Not so fast Mr. President – progress and setbacks for the planet

Not so fast Mr. President – progress and setbacks for the planet

Join our live chatA few months after the planet exceeded 400 ppm of global warming pollution in the atmosphere for the first time in hundreds of years we're still seeing some mixed signals from President Obama and his team. 

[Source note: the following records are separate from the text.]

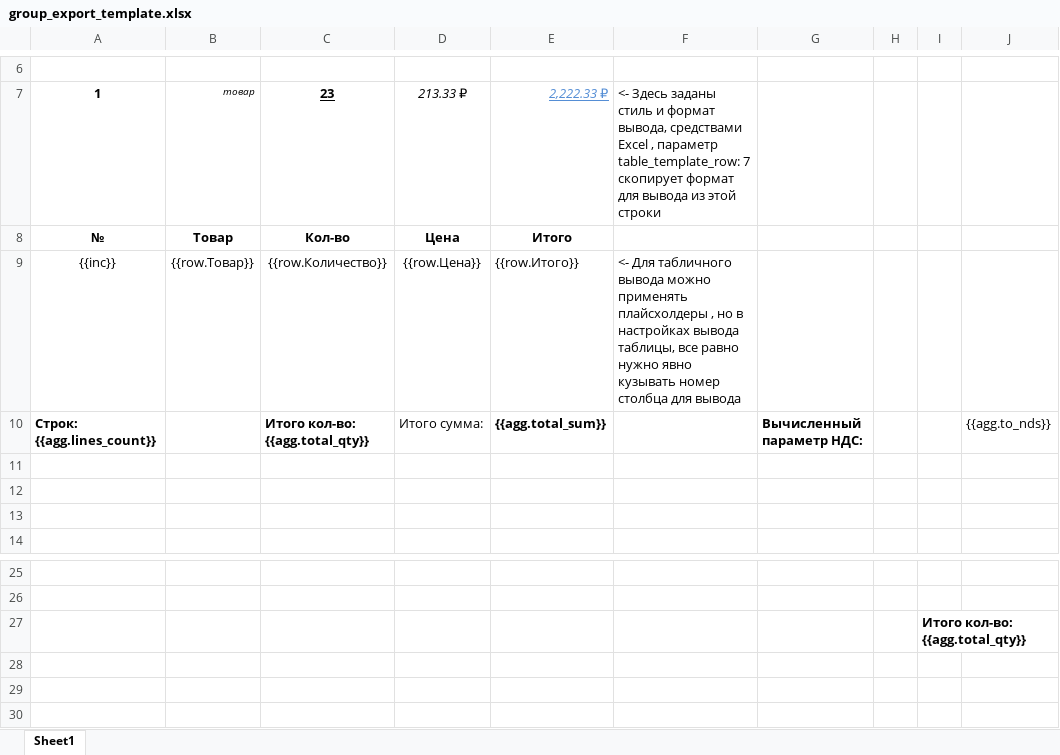
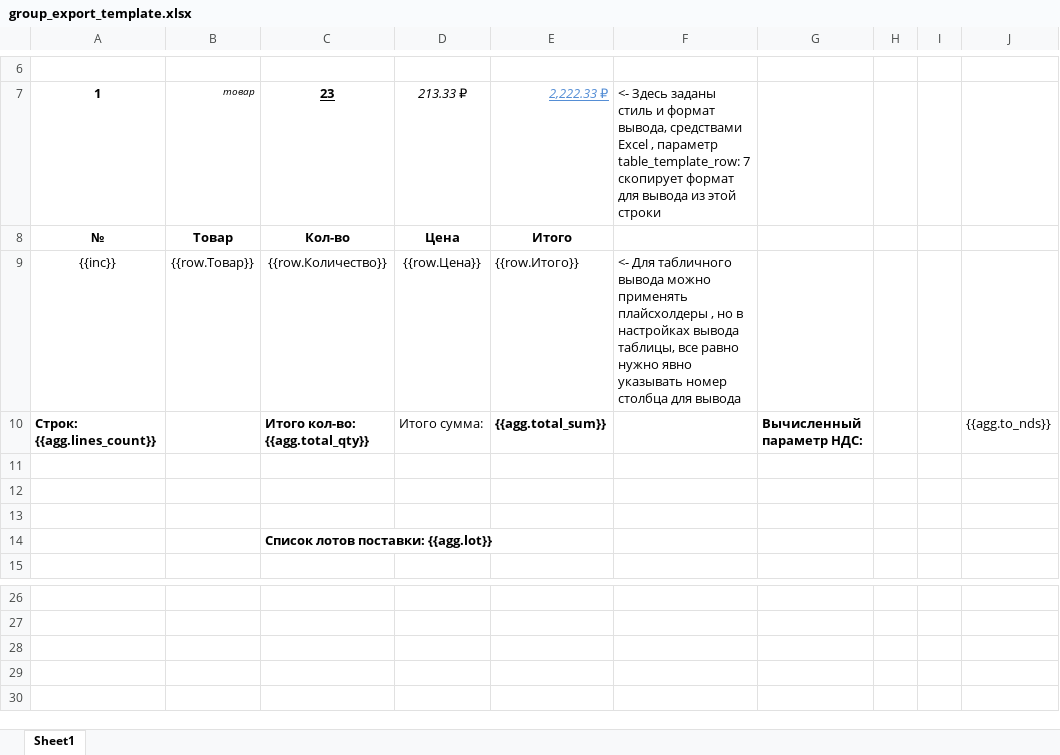
Before and after one commit to KovtunDV/ExcelForge2, an Excel workbook: pipelines/Demo_data/Templates/group_export_template.xlsx, sheet Sheet1, drawn as a sheet; only a part is shown, gaps mark what is left out; values as stored, in another font and other column widths than the file's, no borders; removed rows and columns are numbered as before the commit, all else as after; the diff names each change by its address in the sheet, - before the commit and + after, or states it on an @@ line.

```diff
--- a/pipelines/Demo_data/Templates/group_export_template.xlsx (sheet Sheet1)
+++ b/pipelines/Demo_data/Templates/group_export_template.xlsx (sheet Sheet1)
-F9: …нужно явно кузывать номер столбца…
+F9: …нужно явно указывать номер столбца…
+row 14:  |  | Список лотов поставки: {{agg.lot}}
-row 27:  |  |  |  |  |  |  |  | Итого кол-во: {{agg.total_qty}}
```
Also changed, not shown: pipelines/Demo_data/In_data/group_export_lines.xlsx, pipelines/Demo_data/Output_data/group_export/Отчёт_Север_2025-Q1.xlsx, 4 other files.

One day they're sweating climate change, calling it a grave threat to the national interest and promising real action. The next day they're considering allowing fracking for natural gas on public lands and opening the Arctic to extreme oil drilling. Of course, we're still waiting for an official follow-up on the president's Keysotne XL quote that "…our national interest will be served only if this project does not significantly exacerbate the problem of carbon pollution."
 
  1. All of the Above = Anything goes? We've mentioned before that the biggest thing the President can do to improve his reputation as a planet-defender is to drop his so-called "All of the Above" energy plan. #AOTA (as it's called on twitter) claims that domestically produced coal, oil, gas and other fossil fuels are essential to American energy independence — and gives a green light to all kinds of extreme energy from drilling in the Arctic to fracking on public lands. The good news is that there's a growing consensus that the President can't sensibly be against global warming and for finding new domestic carbon bombs like Western coal exports or fracked gas. A big coalition of groups just signed on to a letter telling the president so, and I'll be looking to see if he goes beyond #AOTA in his speech, or continues to spout the self-contradictory idea that global warming is a serious threat to the national interest, but drilling up all the oil, coal, gas and carbon we can find is good for the national interest — so long as they're AMERICAN fossil fuels.
     
  2. Will Obama quit digging this climate hole, already? Our friends and co-hosts, Oil Change International, made one of the best info graphics of 2013 for last year's carbon talks – a simple series of charts that makes the case that if we're in a hole (in this case, a climate-crisis hole deeper than an oil well) the first step is to stop digging. Specifically, OCI's graphic makes the compelling case that we need to stop burning the fossil fuels we have – and stop investing billions of taxpayer dollars a year in the industries that only profit from finding and digging up more carbon bombs. Their argument was so compelling, the UN Secretary General repeated it a few days later in a New York Times Op-Ed. But we'll have to wait until next week to hear if the President hears and agrees with it too.
     
  3. Taking on King Coal, or more court politics? Millions of people were horrified at the disaster in West Virginia that allowed a coal washing facility to poison the water of 5 counties in what should have been a preventable and foreseeable accident. The sad truth is that the West Virginia 'Freedom Industries' spill is just an example, writ large, of the damage the coal industry is doing to the planet every day: from contaminating streams and drinking water to fouling our air and wrecking the climate. Last summer, in a highlight of his presidency for the environment, Obama proposed tough new rules on global warming pollution from power plants. Those rules would hit coal electricity the hardest, and could well spell the end of coal power in America (and good riddance, to our thinking). Unfortunately, with the 2014 elections less than a year away, and several coal-state Senate seats in play, there's talk that the President might back down or soften his rhetoric. That would be a mistake — not only is coal-fired electricity the single leading cause of global warming pollution in America, the coal companies and related polluters are proven liars and polluters with no regard for the safety of the planet or the people who live on it. Trying to win back friends in Coal Country 6 months before an election would be a waste of Obama's time, and it could cripple or delay one of his best accomplishments.
     
  4. Bragging locally, or acting globally? One of the most frustrating moments of last year was when the President's PR team jumped on news that emissions of global warming pollution were declining (slightly) to send out a talking-point that Obama was leading the world on climate action. The truth is much more complicated: The president has taken some great steps – the power plant rule we mentioned above is one, and his plan to make cars go farther on a gallon of gas has also been a winner for the climate. But at the same time Obama has done some good work, he's also been backing a huge increase in our exports of oil, and is considering new exports of coal and fracked gas. But global warming is, well, GLOBAL. So it doesn't really matter if we stop burning coal or oil in America, only to ship the same dirty fuels to China or other nations who will burn them instead. The President's done a fine job acting local – let's see if he can 'think global' in his state of the union next week by banning exports of the fossil fuels that are overheating our planet.  
That's what's on my list for this year's State of the Union. Just like last year, we'll be joined live and online by experts and friends from Oil Change International, as well as other special guests. We'll give you some special context and insider updates on the news from Washington, D.C., as it happens. You're encouraged to participate by adding your own thoughts, ideas and opinions as you hear the speech. It's a fun, eye-opening way to watch the speech and talk about its impacts on the planet and I hope to see and hear from you there.
 
Drew Hudson,
Director, Environmental Action